GPs should be aware that LPs will look under the bonnet of the data they put together – in particular the IRRs they report. Three-quarters of respondents to the eVestment survey recalculate fund performance more often than not. More than one in four (28 percent) said they rarely or never trust the high-level performance numbers provided by fund managers.
There is little point, then, in GPs trying to gloss over previous portfolio blips.
Gendron says that they should do the opposite: “Being really transparent, being upfront about everything is important. If there is a bad deal just address it, everyone has one. It’s important to make sure that investors are comfortable that they have the full picture of what’s going on. GPs need to be really open with the information, willing to share the good and the bad.”
In addition to the typical materials included in the due diligence process, Gendron says GPs should be willing to provide investment committee memos to make sure that their investors have insight into the investment process, “which means really bringing them in and making them understand what it’s like to be a part of your organisation so that they have a good handle on how things work”.
If one or two portfolio companies really drove returns and the dispersion of outcomes is vast, or fund sizes are increasing, these can be potential red flags, New Mexico’s Grabel says. “If it’s a firm that does something well, does it patiently, sticks to their knitting, doesn’t egregiously change terms or fund size, those are all positive aspects: this is a GP worth continuing to partner with.”
If a GP is changing its business model, in any dimension, it can also be a red flag, he adds. “If a GP all of a sudden is raising funds in different asset categories – if they’re a middle market buyout shop, and then all of a sudden they have a venture practice, a leveraged loan practice, a farming franchise, you name it, I think that’s a red flag.
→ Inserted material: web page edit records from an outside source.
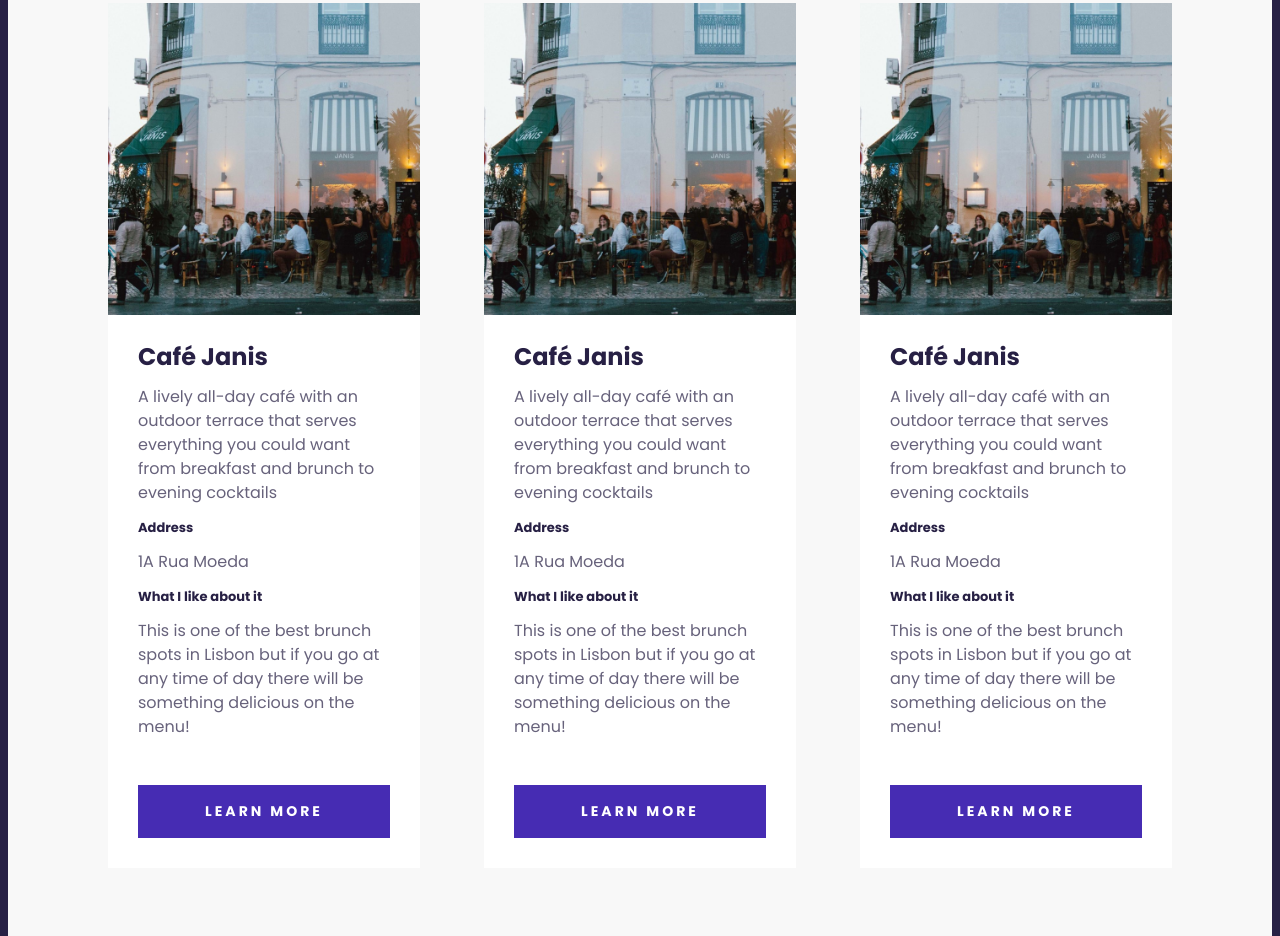
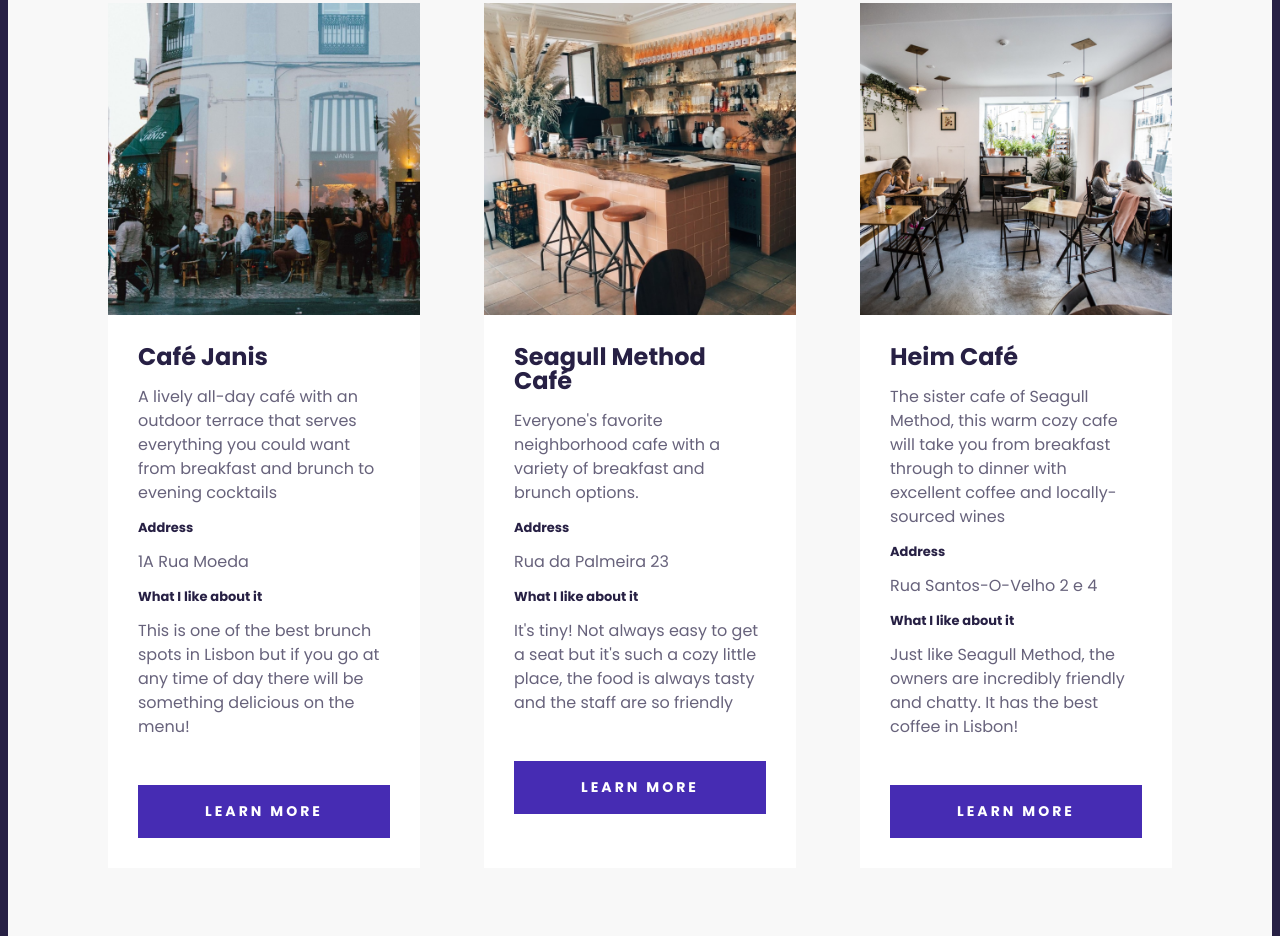
Before and after one commit to Kate465/Lisbon-Travel-Project, a plain HTML site: page index.html in a window 1280 px wide. Shown: the part 1660-2596 px from the top of the page. Drawn offline with Linux system fonts and the light colour scheme; a web font is replaced by a local one.

Commit message:
added more content to cards

```diff
--- a/index.html
+++ b/index.html
@@ -93,33 +93,29 @@
             <div class="card">
               <div class="card-header">
                 <img
-                  src="images/cafes/janis.png"
+                  src="images/cafes/seagull.png"
                   class="img-responsive"
                   alt=""
                 />
               </div>
               <div class="card-body">
-                <h4>Café Janis</h4>
+                <h4>Seagull Method Café</h4>
                 <p>
-                  A lively all-day café with an outdoor terrace that serves
-                  everything you could want from breakfast and brunch to evening
-                  cocktails
+                  Everyone's favorite neighborhood cafe with a variety of
+                  breakfast and brunch options.
                 </p>
                 <h5>Address</h5>
-                <p>1A Rua Moeda</p>
+                <p>Rua da Palmeira 23</p>
                 <h5>What I like about it</h5>
                 <p>
-                  This is one of the best brunch spots in Lisbon but if you go
-                  at any time of day there will be something delicious on the
-                  menu!
+                  It's tiny! Not always easy to get a seat but it's such a cozy
+                  little place, the food is always tasty and the staff are so
+                  friendly
                 </p>
               </div>
+
               <div class="card-footer">
-                <a
-                  href="https://maps.app.goo.gl/kTGkmfiXvZyRREbF8"
-                  target="_blank"
-                  class="btn"
-                >
+                <a href="https://g.co/kgs/Hfa8XgG" target="_blank" class="btn">
                   Learn more</a
                 >
               </div>
@@ -128,33 +124,28 @@
             <div class="card">
               <div class="card-header">
                 <img
-                  src="images/cafes/janis.png"
+                  src="images/cafes/heim.png"
                   class="img-responsive"
                   alt=""
                 />
               </div>
               <div class="card-body">
-                <h4>Café Janis</h4>
+                <h4>Heim Café</h4>
                 <p>
-                  A lively all-day café with an outdoor terrace that serves
-                  everything you could want from breakfast and brunch to evening
-                  cocktails
+                  The sister cafe of Seagull Method, this warm cozy cafe will
+                  take you from breakfast through to dinner with excellent
+                  coffee and locally-sourced wines
                 </p>
                 <h5>Address</h5>
-                <p>1A Rua Moeda</p>
+                <p>Rua Santos-O-Velho 2 e 4</p>
                 <h5>What I like about it</h5>
                 <p>
-                  This is one of the best brunch spots in Lisbon but if you go
-                  at any time of day there will be something delicious on the
-                  menu!
+                  Just like Seagull Method, the owners are incredibly friendly
+                  and chatty. It has the best coffee in Lisbon!
                 </p>
               </div>
               <div class="card-footer">
-                <a
-                  href="https://maps.app.goo.gl/kTGkmfiXvZyRREbF8"
-                  target="_blank"
-                  class="btn"
-                >
+                <a href="https://g.co/kgs/LRvj9mL" target="_blank" class="btn">
                   Learn more</a
                 >
               </div>
```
We are also wary of firms that change strategies, be it investment, geography or industry vertical. These types of changes introduce new risks to LPs.”
It will come as no surprise that LPs are looking for evidence of operational value creation capabilities in their general partners. When LPs in the survey were asked about their preference for how fund managers add value, operational improvement was more than four times as popular as financial engineering or market timing.
For New Mexico PERA, value creation means all of these things: identifying good sectors, management teams and companies, and making appropriate changes to those companies. These include financial as well as operational changes and hopefully selling the company into a better market than it was acquired from. Grabel adds that with a good team and business model, GPs are able to overcome unstable markets and delays for exit of portfolio companies.
Wagner considers value creation to be about seeking GPs that understand which value creation levers are appropriate for each situation and have the breadth of experience to adapt.
“Given a typical 10-12-year fund cycle, the economic backdrop may favour a growth orientation or fiscal constraint; taking advantage of low interest rates to de-risk equity; or altering the timing of entries and exits to exploit marketplace conditions,” says Wagner. “Ideal teams are comprised of professionals with complementary skill sets enabling them to succeed across economic cycles.”
Wagner also places importance on public market equivalent analysis, something that half of LPs are planning to increase their use of, according to eVestment’s survey.
Gendron agrees: “I think benchmarking for a long time was really centred on peer group analysis, but public market equivalent benchmarking has come into focus a lot over the last several years.”